Korvin understood him, but remained silent. The man pegged him as a westerner. The man pegged him wrong. The man demonstrated one of Victor's major assets. He was from nowhere. He possessed a bland and agreeable face, the mark of a man desirous of conformity. He wore his hair in the buzz cut made popular by American movie stars, so he left little impression of personal style. He was of medium build and possessed no physical distinctions. His age might have been anywhere between thirty and forty-five. Only his hands appeared powerful. For this reason, he displayed them sparingly.
Korvin stopped and turned to confront the man's relaxed smile. And for just a moment, he let his persona down. The man looked into Korvin's eyes and saw something indescribably awful. His smile collapsed. He spun and walked away, head hunched down, hands in pockets.
Korvin stepped into shadow when he reached the building. Public housing. Fifteen stories of subsidized despair. Twenty-five dollars a month, U.S. Laundry hung on lines across the little balconies, with hammocks pitched outside to escape the smothering heat. He pulled the little night scope from his pocket, counted up nine stories and over three. He found the girl asleep in her hammock, one leg pitched over the edge.
He dialed a local number on his cell phone. Three rings and a male voice said, "Clear." He did not respond. No need, no questions.

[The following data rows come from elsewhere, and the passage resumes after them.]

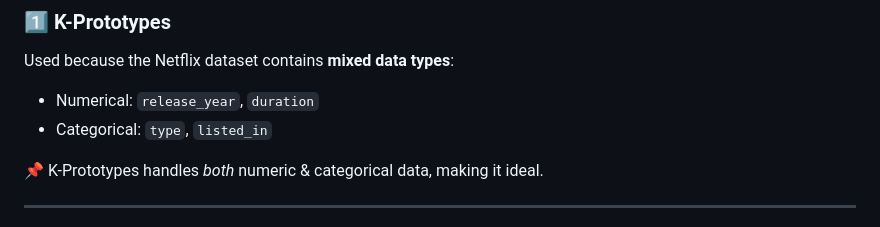
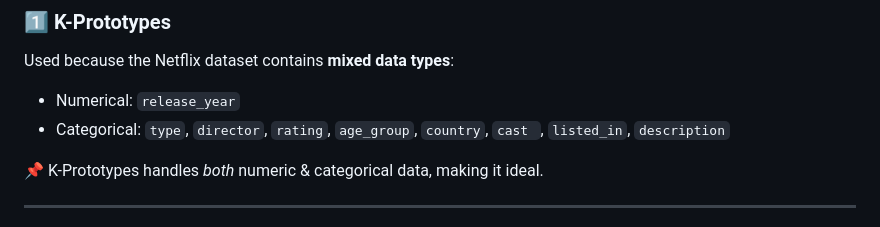
Before and after one commit to TUSHAR-S-KALE/media-clustering-and-recommendation, a Markdown page: README.md, the part around the change. Drawn GitHub-style.

```diff
--- a/README.md
+++ b/README.md
@@ -94,8 +94,8 @@ This project implements **five different clustering-based methods**:
 
 ### **1️⃣ K-Prototypes**
 Used because the Netflix dataset contains **mixed data types**:
-- Numerical: `release_year`, `duration`
-- Categorical: `type`, `listed_in`
+- Numerical: `release_year`
+- Categorical: `type`, `director`, `rating`, `age_group`, `country`, `cast `, `listed_in`, `description`
 
 📌 K-Prototypes handles *both* numeric & categorical data, making it ideal.
 
```
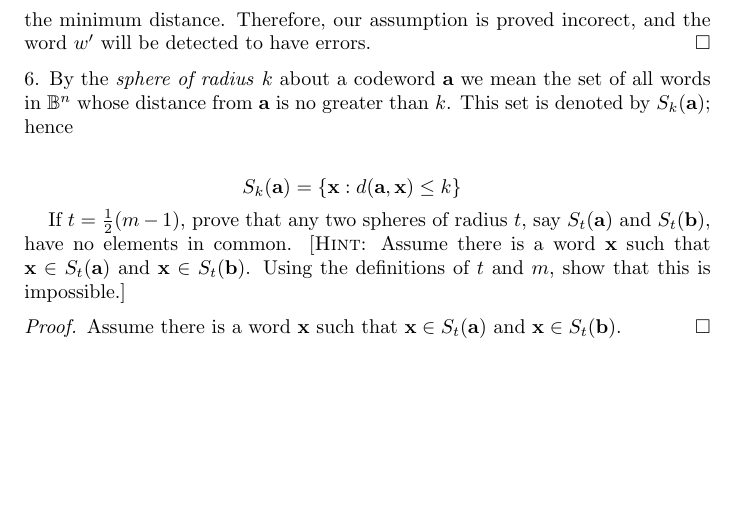
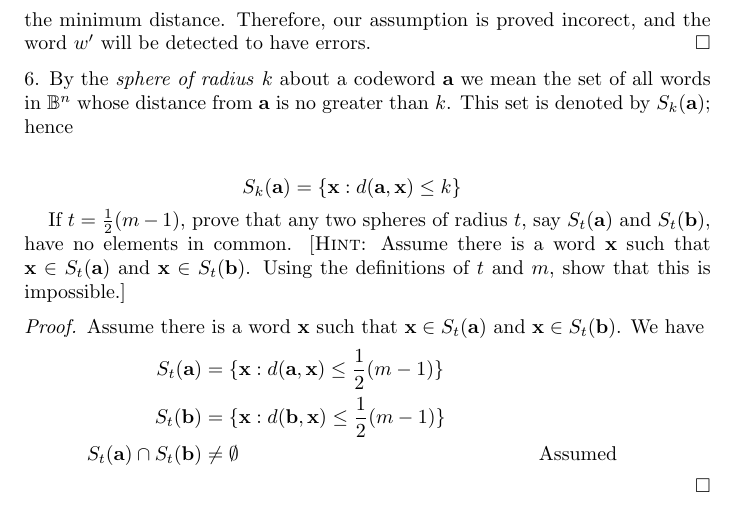
Before and after one commit to michaelgwelch/algebra, a LaTeX paper (chap3.tex): part of page 7 of 7, cut so that both start at the same text, the shorter picture padded with empty space. Compiled offline with pdfLaTeX.

Commit message:
check in before appt at apple

```diff
--- a/chap3.tex
+++ b/chap3.tex
@@ -383,8 +383,17 @@ of A Book of Abstract Algebra.
       this is impossible.]
 
       \begin{proof}
-      Assume there is a word $\mathbf{x}$ such that $\mathbf{x} \in
-      S_t(\mathbf{a})$ and $\mathbf{x}\in S_t( \mathbf{b})$.
+         Assume there is a word $\mathbf{x}$ such that $\mathbf{x} \in
+         S_t(\mathbf{a})$ and $\mathbf{x}\in S_t( \mathbf{b})$.
+         We have
+         \begin{align*}
+	 S_t(\mathbf{a}) & = \{\mathbf{x} : d(\mathbf{a},\mathbf{x})
+	    \le \frac{1}{2}(m-1) \} \\
+         S_t(\mathbf{b}) & = \{\mathbf{x} : d(\mathbf{b},\mathbf{x})
+	    \le \frac{1}{2}(m-1) \} \\
+	    S_t(\mathbf{a}) \cap S_t(\mathbf{b}) & \ne \emptyset
+	        && \text{Assumed}
+         \end{align*}
       \end{proof}
 
 \end{enumerate}
```
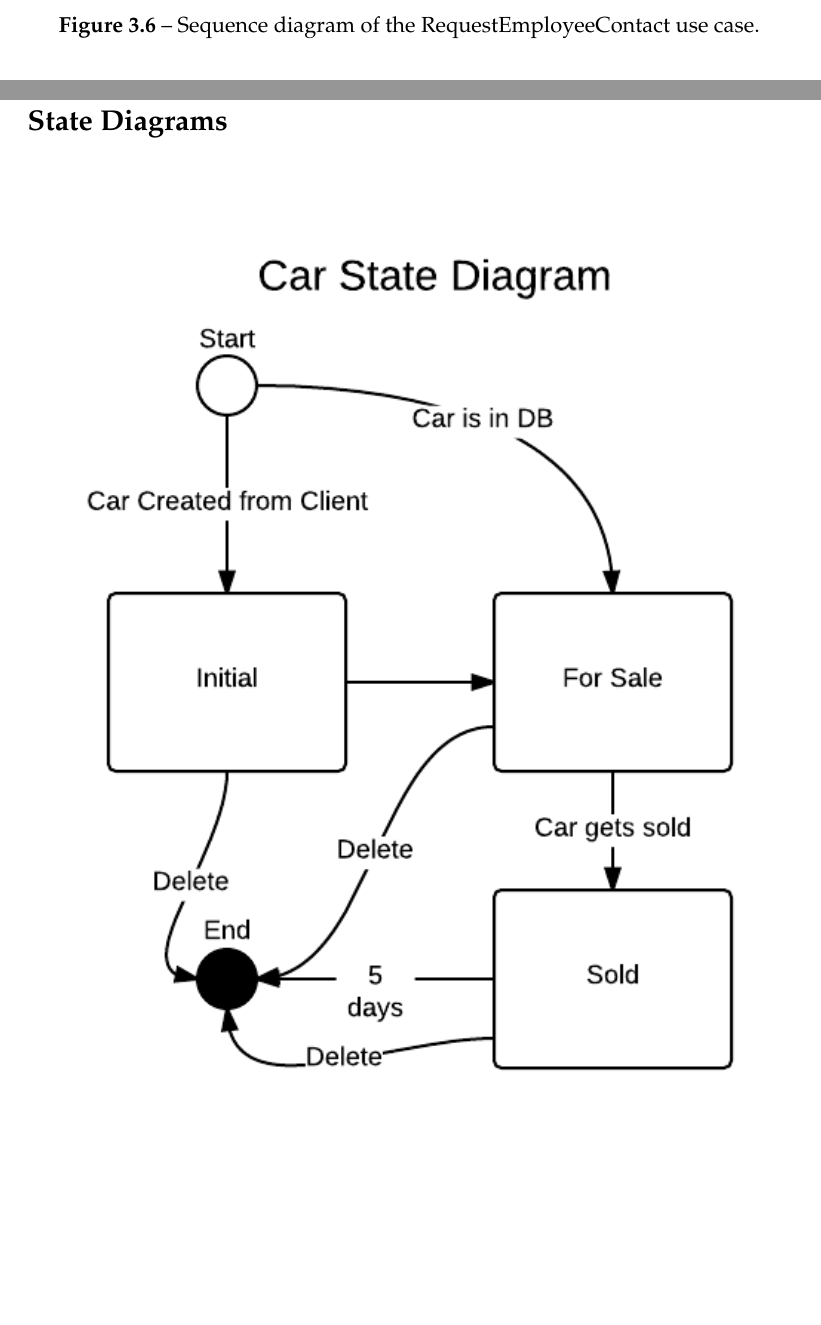
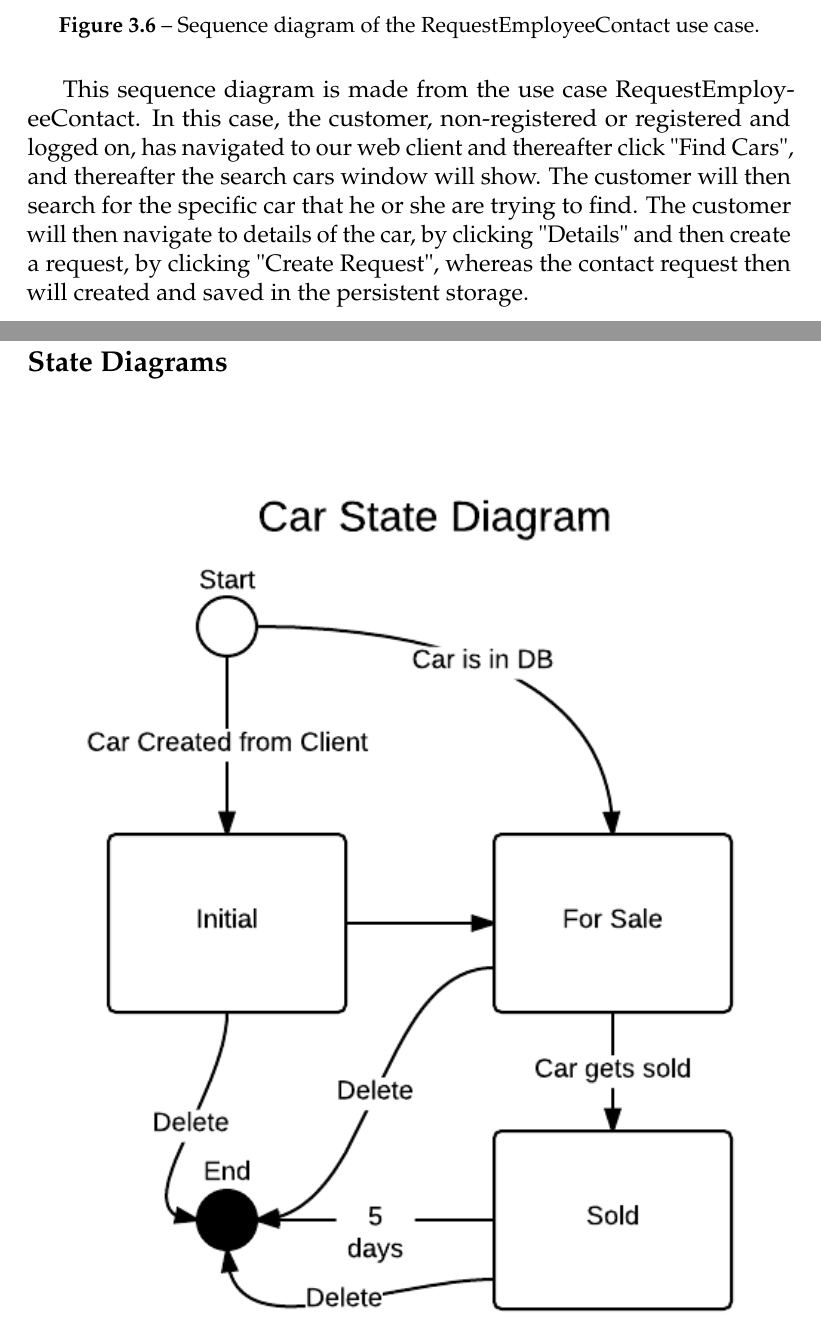
Before and after one commit to andersfischernielsen/DriveIT, a LaTeX thesis (documentation/tex/main.tex, which reads documentation/tex/RAD-Part/RAD-SystemModels-DynamicModels.tex): two parts of pages 34 and 35 of 83, joined at a grey line, cut so that both start at the same text, the shorter picture padded with empty space. Compiled offline with pdfLaTeX; an older LaTeX class or package is replaced by its successor.

Commit message:
Committing the description of the last sequence diagram.

```diff
--- a/documentation/tex/RAD-Part/RAD-SystemModels-DynamicModels.tex
+++ b/documentation/tex/RAD-Part/RAD-SystemModels-DynamicModels.tex
@@ -47,7 +47,7 @@ This sequence diagram is made from the use case ContactInterestedCustomer. In th
   % label it something meanfull
 \end{figure}
 \\
-
+This sequence diagram is made from the use case RequestEmployeeContact. In this case, the customer, non-registered or registered and logged on, has navigated to our web client and thereafter click "Find Cars", and thereafter the search cars window will show. The customer will then search for the specific car that he or she are trying to find. The customer will then navigate to details of the car, by clicking "Details" and then create a request, by clicking "Create Request", whereas the contact request then will created and saved in the persistent storage.
 \\
 \subsection{State Diagrams}
 \begin{figure}[H]
```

He crossed the street and entered the lobby, a concrete cave. A tarnished plaque extolled the virtues of public assistance. It failed to mention that the building would be demolished in a few months. He noted that the wire was snipped on the lone video camera that surveyed the scene. He pressed the button for the elevator, and scanned the graffiti in Malay scrawled on the door until the doors opened and he ascended to the ninth floor.
He got out and looked up and down an empty hallway bathed in naked fluorescent light. Cooking odors and body stink hung heavy in the confined heat. Gray metal doors with deadbolts ranged along each wall. He quickly oriented himself and went to the girl's door.

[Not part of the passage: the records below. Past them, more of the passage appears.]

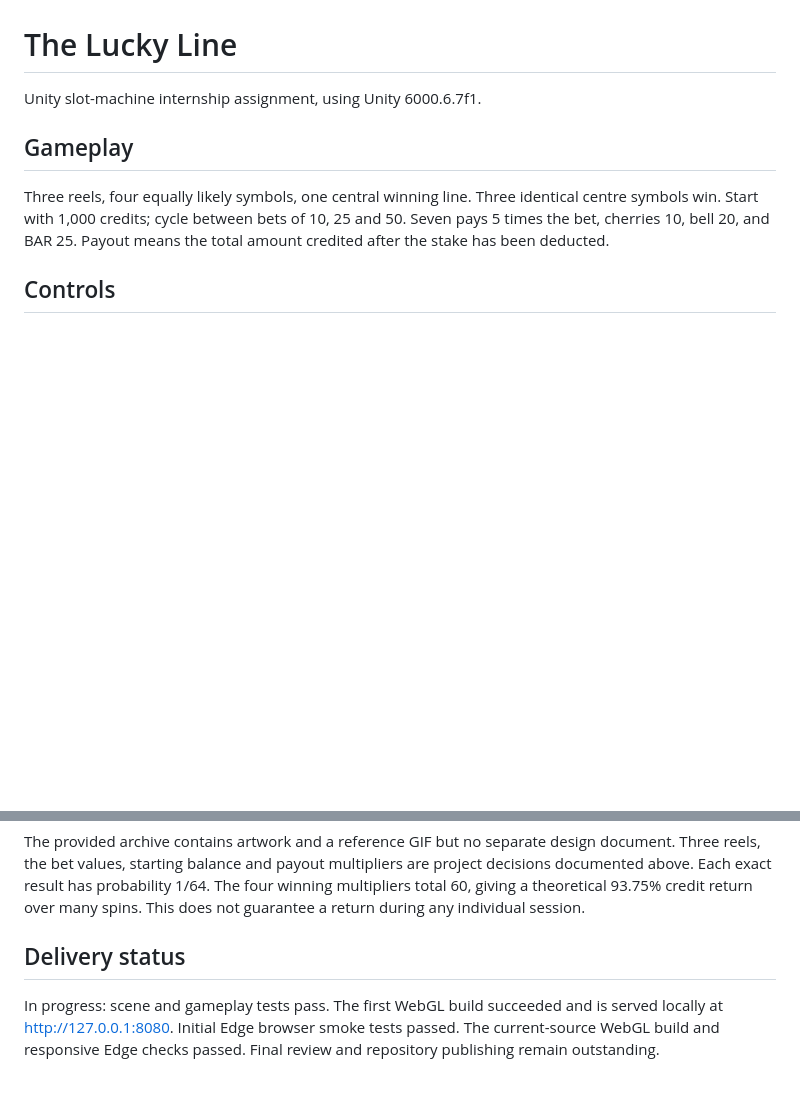
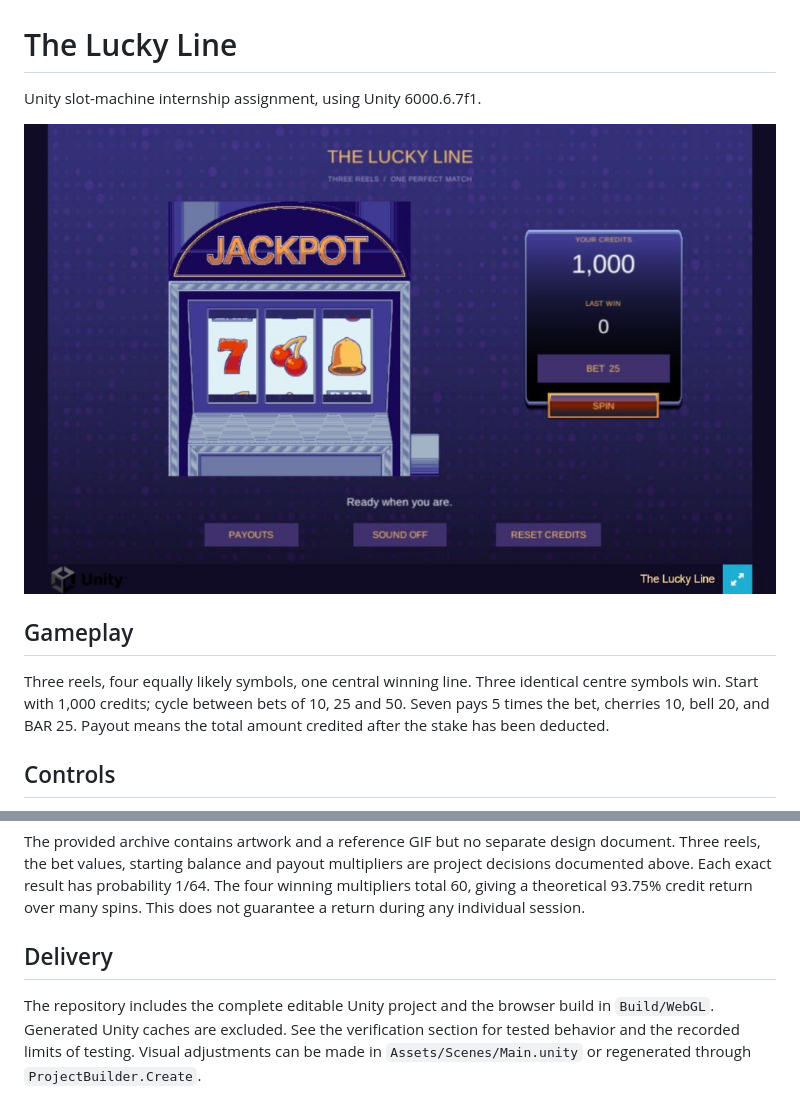
Before and after one commit to KaartikeyKusshwaha/unity-slot-game-assignment, a Markdown page: README.md, 2 parts joined by grey strips. Rendered like a GitHub page; pictures changed too: Docs/gameplay-edge.png (added); blank space fills up the shorter version.

Commit message:
Prepare submission README with actual gameplay previews

```diff
--- a/README.md
+++ b/README.md
@@ -1,6 +1,8 @@
 # The Lucky Line
 
 Unity slot-machine internship assignment, using Unity 6000.6.7f1.
+
+![The Lucky Line running in Edge](Docs/gameplay-edge.png)
 
 ## Gameplay
 Three reels, four equally likely symbols, one central winning line. Three identical centre symbols win. Start with 1,000 credits; cycle between bets of 10, 25 and 50. Seven pays 5 times the bet, cherries 10, bell 20, and BAR 25. Payout means the total amount credited after the stake has been deducted.
@@ -33,5 +35,5 @@ Verification images and the report are written into the ignored Artifacts folder
 ## Assumptions
 The provided archive contains artwork and a reference GIF but no separate design document. Three reels, the bet values, starting balance and payout multipliers are project decisions documented above. Each exact result has probability 1/64. The four winning multipliers total 60, giving a theoretical 93.75% credit return over many spins. This does not guarantee a return during any individual session.
 
-## Delivery status
-In progress: scene and gameplay tests pass. The first WebGL build succeeded and is served locally at http://127.0.0.1:8080. Initial Edge browser smoke tests passed. The current-source WebGL build and responsive Edge checks passed. Final review and repository publishing remain outstanding.
+## Delivery
+The repository includes the complete editable Unity project and the browser build in `Build/WebGL`. Generated Unity caches are excluded. See the verification section for tested behavior and the recorded limits of testing. Visual adjustments can be made in `Assets/Scenes/Main.unity` or regenerated through `ProjectBuilder.Create`.
```
Also changed, not shown: Docs/winning-spin.png (added).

It would take him between twenty-five and thirty-five seconds to pick the lock. An acceptable interval of risk. In the early evening, the city hummed. By ten, it suddenly wilted, so he would most likely have the hall to himself.
The lock yielded in twenty-seven seconds, and he let himself inside.

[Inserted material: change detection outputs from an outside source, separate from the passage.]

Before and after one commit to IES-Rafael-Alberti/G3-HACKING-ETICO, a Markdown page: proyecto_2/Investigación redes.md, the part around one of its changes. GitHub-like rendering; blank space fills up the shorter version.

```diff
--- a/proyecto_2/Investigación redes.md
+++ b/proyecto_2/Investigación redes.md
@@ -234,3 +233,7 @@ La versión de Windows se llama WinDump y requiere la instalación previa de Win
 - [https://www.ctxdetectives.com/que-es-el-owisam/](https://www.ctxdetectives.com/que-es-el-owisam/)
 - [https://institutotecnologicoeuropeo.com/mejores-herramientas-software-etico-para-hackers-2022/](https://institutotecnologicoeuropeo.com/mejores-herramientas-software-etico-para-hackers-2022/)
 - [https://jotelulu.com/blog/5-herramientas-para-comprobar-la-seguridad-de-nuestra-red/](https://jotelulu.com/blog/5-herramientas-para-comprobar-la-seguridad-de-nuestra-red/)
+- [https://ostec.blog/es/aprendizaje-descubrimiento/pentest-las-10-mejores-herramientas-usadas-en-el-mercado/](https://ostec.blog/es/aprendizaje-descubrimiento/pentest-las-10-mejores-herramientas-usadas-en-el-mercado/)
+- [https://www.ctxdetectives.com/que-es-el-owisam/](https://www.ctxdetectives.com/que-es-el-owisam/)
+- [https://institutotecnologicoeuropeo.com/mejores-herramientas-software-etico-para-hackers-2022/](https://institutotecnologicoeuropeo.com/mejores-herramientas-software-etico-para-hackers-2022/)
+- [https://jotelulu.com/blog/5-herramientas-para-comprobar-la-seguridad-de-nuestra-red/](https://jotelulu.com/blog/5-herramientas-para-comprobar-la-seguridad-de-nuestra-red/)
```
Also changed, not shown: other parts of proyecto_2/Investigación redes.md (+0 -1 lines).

The dog heard the soft click of the lock in the darkness. The sound traveled under the door and into the tiny bedroom. The dog sniffed the heat. Rhythmic pulses of air pushed through its nostrils and excited its olfactory nerves. As it swiftly sorted the odors, it encountered a novel one, a human one. Despite the presence of this interloper, it refrained from barking. Zainah had taught it to do nothing to betray its presence here in the building. No dogs allowed.
Korvin gently closed the door and remained absolutely still while his eyes adjusted. The room took shape. Tiny kitchen. Little dining table. Futon couch. The urban night drifted in through the open sliding door. The girl slept on the hammock. No blanket, just A loose-fitting cotton dress, colorless, in the shadows. He took the weapon from his pocket, a lead sphere the size of a golf ball, with a slender nylon cord attached. An ideal solution. No noise, no struggle. He measured out the required length of cord.
He stopped when he reached the girl. Beautiful skin and a peaceful mouth. The weapon dangled at his side. Her head was slightly cocked and sunk into the pillow. Her right temple was clearly accessible. Excellent. He swung the weapon in an expert and vicious arc.
The dog heard the impact—A low-pitched crack—and rose to its feet and sniffed the space under the door. A trace of the strange human scent, and then the tiny snick of the lock and the closing of the door. It smelled no more reason for alarm, so it lay back down.
Excerpted from A Breed Apart by Pierre Davis. Copyright © 2009 by Pierre Davis. Excerpted by permission of Dell, a division of Random House LLC. All rights reserved. No part of this excerpt may be reproduced or reprinted without permission in writing from the publisher.